- [Task instructions] Your answer must be an exact copy of the records, with no pictures included.

- [Listed entries]
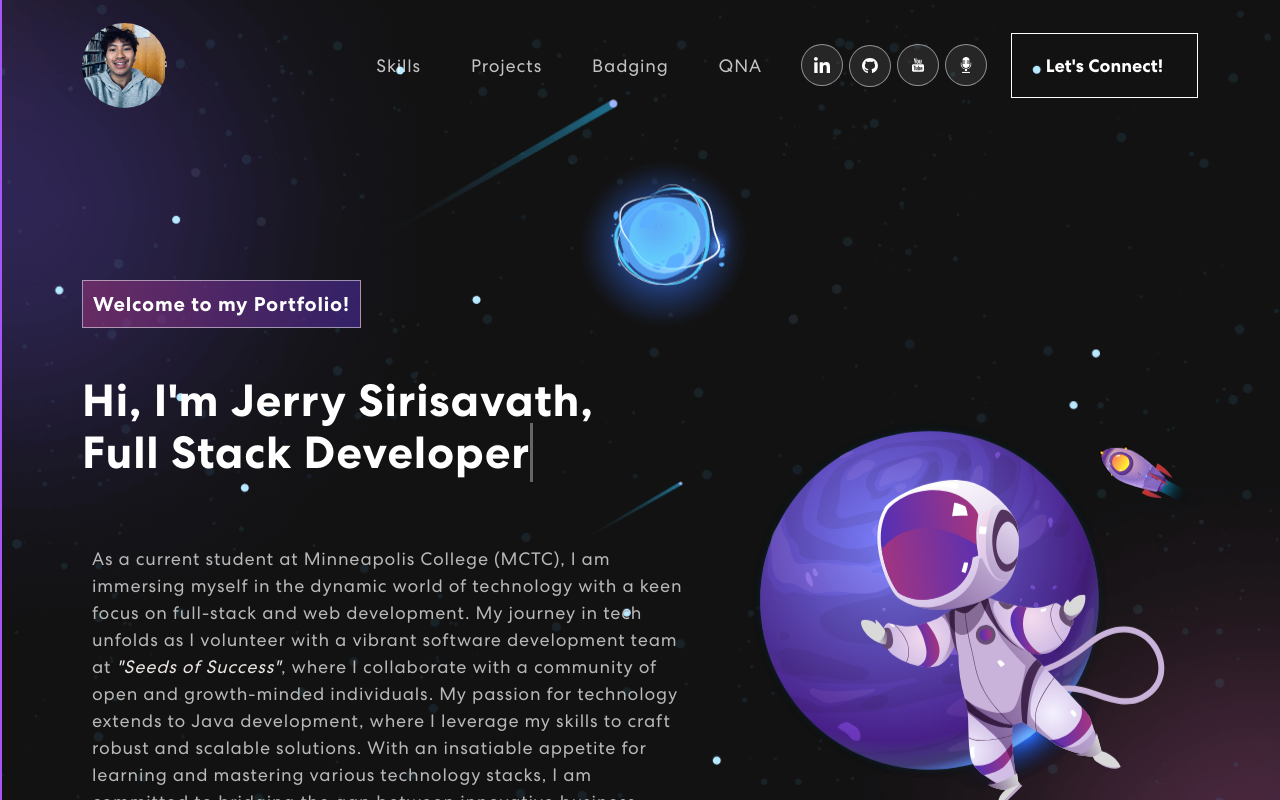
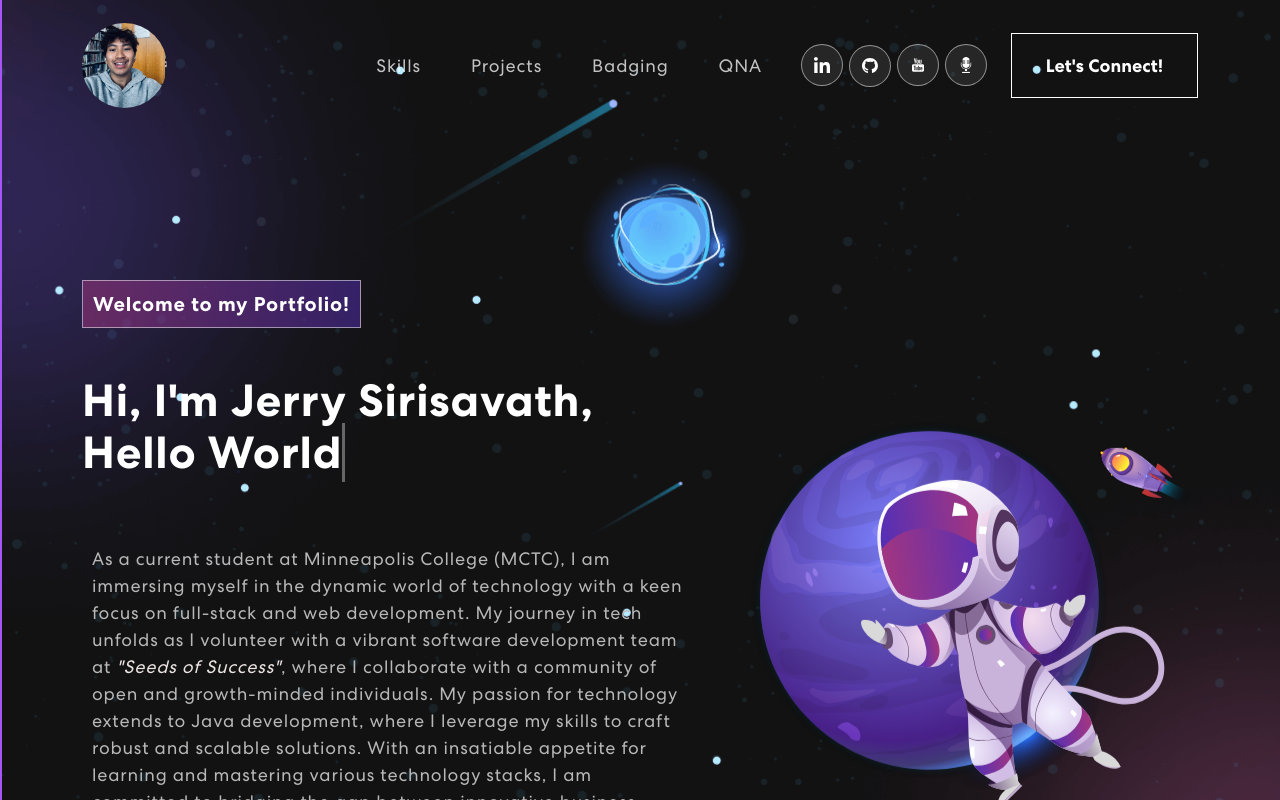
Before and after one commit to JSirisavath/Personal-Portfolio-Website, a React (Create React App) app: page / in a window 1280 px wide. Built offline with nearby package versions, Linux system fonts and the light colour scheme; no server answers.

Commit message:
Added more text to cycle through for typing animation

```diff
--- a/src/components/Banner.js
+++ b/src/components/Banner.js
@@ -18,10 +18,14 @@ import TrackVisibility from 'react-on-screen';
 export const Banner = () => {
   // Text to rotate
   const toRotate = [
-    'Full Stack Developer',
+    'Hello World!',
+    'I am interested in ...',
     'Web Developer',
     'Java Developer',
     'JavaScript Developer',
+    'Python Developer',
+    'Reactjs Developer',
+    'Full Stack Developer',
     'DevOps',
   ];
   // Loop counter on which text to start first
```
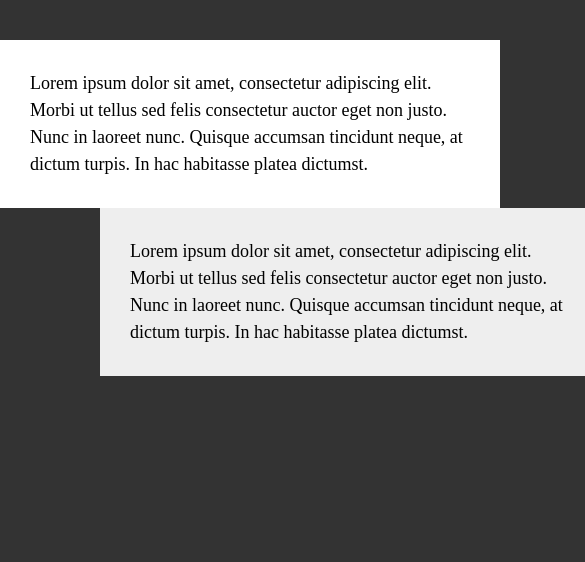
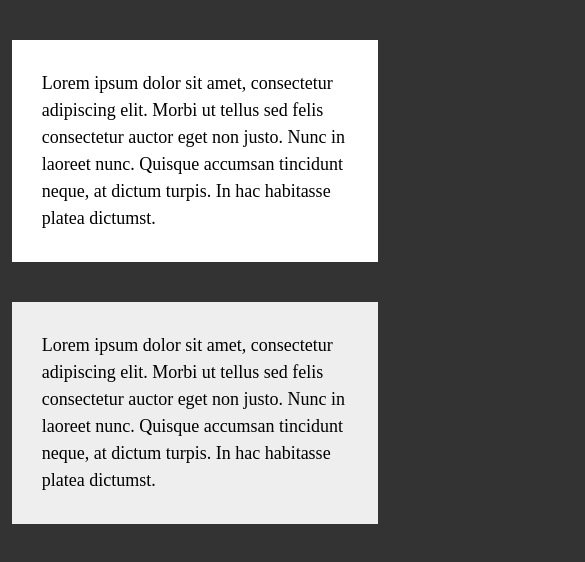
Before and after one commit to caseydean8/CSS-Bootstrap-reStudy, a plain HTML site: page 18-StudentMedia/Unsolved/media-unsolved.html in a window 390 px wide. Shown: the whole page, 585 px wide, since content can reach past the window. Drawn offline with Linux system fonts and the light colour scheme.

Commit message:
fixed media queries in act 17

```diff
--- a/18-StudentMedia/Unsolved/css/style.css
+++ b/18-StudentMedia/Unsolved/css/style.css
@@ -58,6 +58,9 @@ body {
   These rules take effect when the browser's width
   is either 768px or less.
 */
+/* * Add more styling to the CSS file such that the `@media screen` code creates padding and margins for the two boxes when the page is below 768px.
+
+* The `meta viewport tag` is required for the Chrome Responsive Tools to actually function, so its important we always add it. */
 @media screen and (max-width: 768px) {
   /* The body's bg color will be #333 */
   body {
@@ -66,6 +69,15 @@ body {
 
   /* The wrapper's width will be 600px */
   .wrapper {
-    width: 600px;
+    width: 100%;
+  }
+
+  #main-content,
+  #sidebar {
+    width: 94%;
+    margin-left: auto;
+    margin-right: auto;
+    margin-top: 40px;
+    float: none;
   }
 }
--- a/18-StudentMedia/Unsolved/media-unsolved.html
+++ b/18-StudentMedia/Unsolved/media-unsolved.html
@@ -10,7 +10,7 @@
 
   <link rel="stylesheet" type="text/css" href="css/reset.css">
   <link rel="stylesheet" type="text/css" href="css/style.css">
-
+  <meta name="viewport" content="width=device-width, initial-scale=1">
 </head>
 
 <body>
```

- [Response area]
Before and after one commit to JSirisavath/Personal-Portfolio-Website, a React (Create React App) app: page / in a window 1280 px wide. Built offline with nearby package versions, Linux system fonts and the light colour scheme; no server answers.

Commit message:
Added more text to cycle through for typing animation

```diff
--- a/src/components/Banner.js
+++ b/src/components/Banner.js
@@ -18,10 +18,14 @@ import TrackVisibility from 'react-on-screen';
 export const Banner = () => {
   // Text to rotate
   const toRotate = [
-    'Full Stack Developer',
+    'Hello World!',
+    'I am interested in ...',
     'Web Developer',
     'Java Developer',
     'JavaScript Developer',
+    'Python Developer',
+    'Reactjs Developer',
+    'Full Stack Developer',
     'DevOps',
   ];
   // Loop counter on which text to start first
```
Before and after one commit to caseydean8/CSS-Bootstrap-reStudy, a plain HTML site: page 18-StudentMedia/Unsolved/media-unsolved.html in a window 390 px wide. Shown: the whole page, 585 px wide, since content can reach past the window. Drawn offline with Linux system fonts and the light colour scheme.

Commit message:
fixed media queries in act 17

```diff
--- a/18-StudentMedia/Unsolved/css/style.css
+++ b/18-StudentMedia/Unsolved/css/style.css
@@ -58,6 +58,9 @@ body {
   These rules take effect when the browser's width
   is either 768px or less.
 */
+/* * Add more styling to the CSS file such that the `@media screen` code creates padding and margins for the two boxes when the page is below 768px.
+
+* The `meta viewport tag` is required for the Chrome Responsive Tools to actually function, so its important we always add it. */
 @media screen and (max-width: 768px) {
   /* The body's bg color will be #333 */
   body {
@@ -66,6 +69,15 @@ body {
 
   /* The wrapper's width will be 600px */
   .wrapper {
-    width: 600px;
+    width: 100%;
+  }
+
+  #main-content,
+  #sidebar {
+    width: 94%;
+    margin-left: auto;
+    margin-right: auto;
+    margin-top: 40px;
+    float: none;
   }
 }
--- a/18-StudentMedia/Unsolved/media-unsolved.html
+++ b/18-StudentMedia/Unsolved/media-unsolved.html
@@ -10,7 +10,7 @@
 
   <link rel="stylesheet" type="text/css" href="css/reset.css">
   <link rel="stylesheet" type="text/css" href="css/style.css">
-
+  <meta name="viewport" content="width=device-width, initial-scale=1">
 </head>
 
 <body>
```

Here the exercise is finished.